Even given this flexible reading of what qualifies as “hate,” the above explanation would only seem to allow wiggle room for “historical items,” i.e., vintage pieces not made new, while Etsy also sells many contemporary Golliwog items. The situation gets murkier when we consider that some people may collect vintage Golliwog or pickaninny or other racist paraphernalia to document the hidden history of pop culture racism, or because it is -- for better or worse -- a major part of the history of American black folks and how blackness has been represented.

The image of the Golliwog is pretty shocking to those of us who haven’t seen it before, but in some quarters of the US -- as well as the UK -- this character is considered a beloved childhood icon of long ago, and it’s not just overtly racist pointy-hat-wearing white folks who are interested.
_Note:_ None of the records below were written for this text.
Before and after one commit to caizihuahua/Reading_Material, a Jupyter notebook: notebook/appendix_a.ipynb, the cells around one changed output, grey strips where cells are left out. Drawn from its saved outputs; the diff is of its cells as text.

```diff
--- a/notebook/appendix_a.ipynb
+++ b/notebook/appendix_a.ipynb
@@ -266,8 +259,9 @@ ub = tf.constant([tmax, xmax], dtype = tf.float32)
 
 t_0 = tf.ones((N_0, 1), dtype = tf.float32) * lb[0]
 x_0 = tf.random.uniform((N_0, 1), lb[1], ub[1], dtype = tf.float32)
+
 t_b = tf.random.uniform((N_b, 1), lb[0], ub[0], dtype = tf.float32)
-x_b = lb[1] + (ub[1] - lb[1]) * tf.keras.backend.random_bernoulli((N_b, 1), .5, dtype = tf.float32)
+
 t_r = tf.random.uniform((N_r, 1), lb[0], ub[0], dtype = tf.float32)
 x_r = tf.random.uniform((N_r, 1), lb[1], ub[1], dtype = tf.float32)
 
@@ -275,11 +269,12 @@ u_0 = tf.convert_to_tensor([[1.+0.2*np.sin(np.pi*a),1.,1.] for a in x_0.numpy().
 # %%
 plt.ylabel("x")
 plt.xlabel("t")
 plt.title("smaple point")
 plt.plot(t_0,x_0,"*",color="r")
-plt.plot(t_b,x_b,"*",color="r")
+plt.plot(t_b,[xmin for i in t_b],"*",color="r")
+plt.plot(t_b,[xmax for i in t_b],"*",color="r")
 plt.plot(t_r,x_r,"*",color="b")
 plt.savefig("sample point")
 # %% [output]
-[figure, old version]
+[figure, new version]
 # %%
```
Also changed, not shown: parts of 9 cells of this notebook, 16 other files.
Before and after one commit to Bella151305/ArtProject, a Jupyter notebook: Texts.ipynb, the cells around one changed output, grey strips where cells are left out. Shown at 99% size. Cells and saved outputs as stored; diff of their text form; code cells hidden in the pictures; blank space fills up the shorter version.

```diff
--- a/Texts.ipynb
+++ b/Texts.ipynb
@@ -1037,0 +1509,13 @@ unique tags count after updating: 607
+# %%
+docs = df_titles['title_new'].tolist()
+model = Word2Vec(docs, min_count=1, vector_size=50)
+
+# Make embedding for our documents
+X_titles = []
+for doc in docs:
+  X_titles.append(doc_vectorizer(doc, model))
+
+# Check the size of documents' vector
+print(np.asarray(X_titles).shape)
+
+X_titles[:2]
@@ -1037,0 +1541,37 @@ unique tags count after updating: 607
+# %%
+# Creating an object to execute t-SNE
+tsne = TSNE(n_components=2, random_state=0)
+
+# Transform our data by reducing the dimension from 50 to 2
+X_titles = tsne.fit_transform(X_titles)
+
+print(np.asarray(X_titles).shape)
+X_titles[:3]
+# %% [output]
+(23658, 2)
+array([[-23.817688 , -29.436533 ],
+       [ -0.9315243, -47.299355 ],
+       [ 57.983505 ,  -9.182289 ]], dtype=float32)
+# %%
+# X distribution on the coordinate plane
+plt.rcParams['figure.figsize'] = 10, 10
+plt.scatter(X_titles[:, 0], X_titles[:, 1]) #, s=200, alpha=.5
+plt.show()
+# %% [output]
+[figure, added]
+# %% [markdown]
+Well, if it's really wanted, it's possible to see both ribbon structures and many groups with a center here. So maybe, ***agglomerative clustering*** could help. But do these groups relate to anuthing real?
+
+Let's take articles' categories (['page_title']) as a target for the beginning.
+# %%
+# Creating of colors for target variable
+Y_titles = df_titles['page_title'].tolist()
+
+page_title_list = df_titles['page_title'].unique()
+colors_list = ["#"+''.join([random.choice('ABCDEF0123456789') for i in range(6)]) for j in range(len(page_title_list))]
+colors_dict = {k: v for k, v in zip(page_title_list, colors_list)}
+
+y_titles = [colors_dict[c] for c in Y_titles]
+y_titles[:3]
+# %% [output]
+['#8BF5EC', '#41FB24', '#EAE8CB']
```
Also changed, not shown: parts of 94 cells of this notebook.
While I individually find these historical remains of prejudice and hatred to be absolutely horrifying and heartbreaking, I can’t instruct everyone, especially not people of color, on how to relate to Golliwog imagery. After all, erasing Golliwogs from public view does not mean racism no longer exists.

Unfortunately, not all of the Golliwog items on Etsy are vintage. Many are new, which means that some sellers are indeed turning a profit by reproducing these racist caricatures.  Etsy, too, makes money every time an item is sold on their site, hence the criticism that they are profiting via the promotion of racism, historical or otherwise.

In an effort to hold Etsy accountable to its own policies, concerned Etsy users have launched a petition demanding that Etsy prohibit any further sales of Golliwog-related items, no matter their provenance. 

What do you think? Should these items be banned? Do the vintage versions at least bear any historical value at all? Let us know in comments.

Posted in Issues, racism, etsy, stereotypes